WHAT IS REQUIRED: Copy every line that contains the string "sample" from the entries below.

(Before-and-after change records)

##########

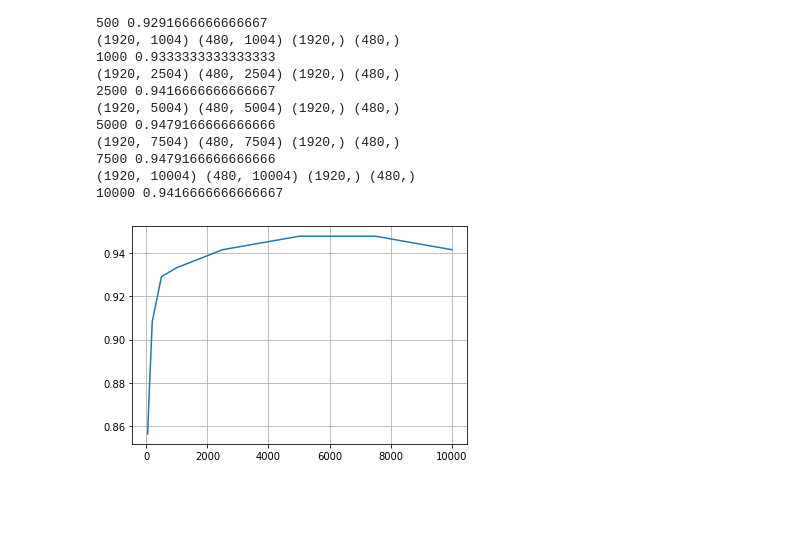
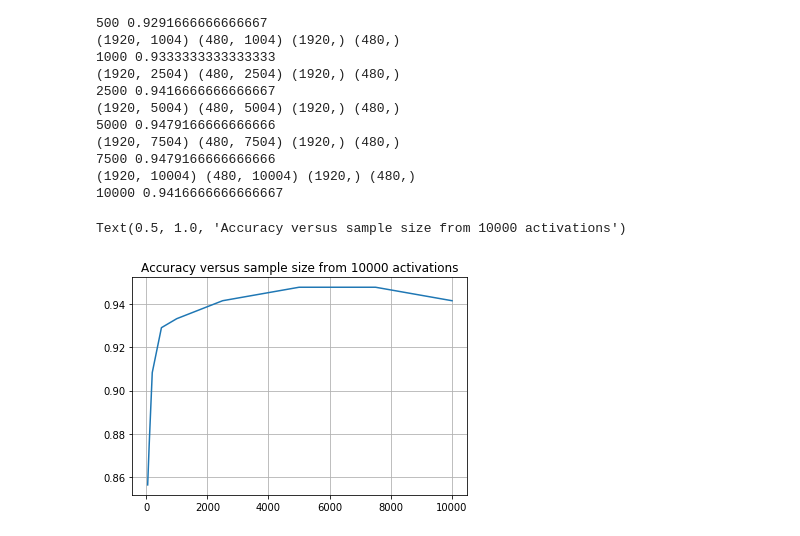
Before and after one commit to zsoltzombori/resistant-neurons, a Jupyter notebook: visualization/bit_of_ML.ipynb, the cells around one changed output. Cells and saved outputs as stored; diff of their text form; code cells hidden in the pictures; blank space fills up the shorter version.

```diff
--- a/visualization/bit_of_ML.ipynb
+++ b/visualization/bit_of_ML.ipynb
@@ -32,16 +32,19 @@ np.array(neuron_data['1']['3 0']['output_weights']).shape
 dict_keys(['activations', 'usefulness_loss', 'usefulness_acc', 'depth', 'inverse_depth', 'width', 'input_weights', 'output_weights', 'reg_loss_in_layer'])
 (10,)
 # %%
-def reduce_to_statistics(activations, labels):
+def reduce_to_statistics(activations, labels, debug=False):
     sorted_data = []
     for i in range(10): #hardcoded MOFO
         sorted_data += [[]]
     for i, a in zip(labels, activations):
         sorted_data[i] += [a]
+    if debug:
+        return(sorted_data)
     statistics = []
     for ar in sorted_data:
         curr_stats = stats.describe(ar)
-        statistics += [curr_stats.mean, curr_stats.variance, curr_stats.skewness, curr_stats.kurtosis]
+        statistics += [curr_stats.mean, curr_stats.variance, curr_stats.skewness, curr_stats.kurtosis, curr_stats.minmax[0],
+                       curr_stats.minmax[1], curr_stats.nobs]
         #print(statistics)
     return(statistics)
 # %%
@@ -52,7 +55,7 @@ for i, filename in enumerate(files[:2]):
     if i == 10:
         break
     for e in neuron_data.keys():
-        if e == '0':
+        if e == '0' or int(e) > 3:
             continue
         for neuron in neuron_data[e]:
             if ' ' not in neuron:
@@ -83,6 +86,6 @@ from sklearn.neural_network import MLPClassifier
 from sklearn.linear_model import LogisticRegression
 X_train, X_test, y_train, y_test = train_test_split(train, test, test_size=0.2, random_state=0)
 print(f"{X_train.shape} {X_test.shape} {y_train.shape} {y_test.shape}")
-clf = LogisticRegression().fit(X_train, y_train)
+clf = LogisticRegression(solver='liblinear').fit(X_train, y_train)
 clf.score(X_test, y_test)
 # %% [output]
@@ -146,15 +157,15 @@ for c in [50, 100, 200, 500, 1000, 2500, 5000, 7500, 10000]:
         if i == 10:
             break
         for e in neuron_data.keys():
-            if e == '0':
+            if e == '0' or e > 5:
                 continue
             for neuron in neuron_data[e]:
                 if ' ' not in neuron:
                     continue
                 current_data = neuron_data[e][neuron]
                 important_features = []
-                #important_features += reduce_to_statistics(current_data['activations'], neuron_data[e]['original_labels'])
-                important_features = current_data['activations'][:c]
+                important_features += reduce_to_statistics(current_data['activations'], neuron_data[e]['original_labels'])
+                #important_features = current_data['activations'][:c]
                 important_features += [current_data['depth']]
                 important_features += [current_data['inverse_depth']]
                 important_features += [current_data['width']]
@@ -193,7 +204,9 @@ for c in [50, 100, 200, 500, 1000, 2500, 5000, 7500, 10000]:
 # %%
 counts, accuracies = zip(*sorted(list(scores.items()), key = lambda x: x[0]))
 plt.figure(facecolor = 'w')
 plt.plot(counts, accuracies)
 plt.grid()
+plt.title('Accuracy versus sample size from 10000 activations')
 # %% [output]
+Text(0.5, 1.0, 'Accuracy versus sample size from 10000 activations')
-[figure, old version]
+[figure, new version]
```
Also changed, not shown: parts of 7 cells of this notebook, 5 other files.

##########

RESPONSE TO THIS EXERCISE:
+plt.title('Accuracy versus sample size from 10000 activations')
+Text(0.5, 1.0, 'Accuracy versus sample size from 10000 activations')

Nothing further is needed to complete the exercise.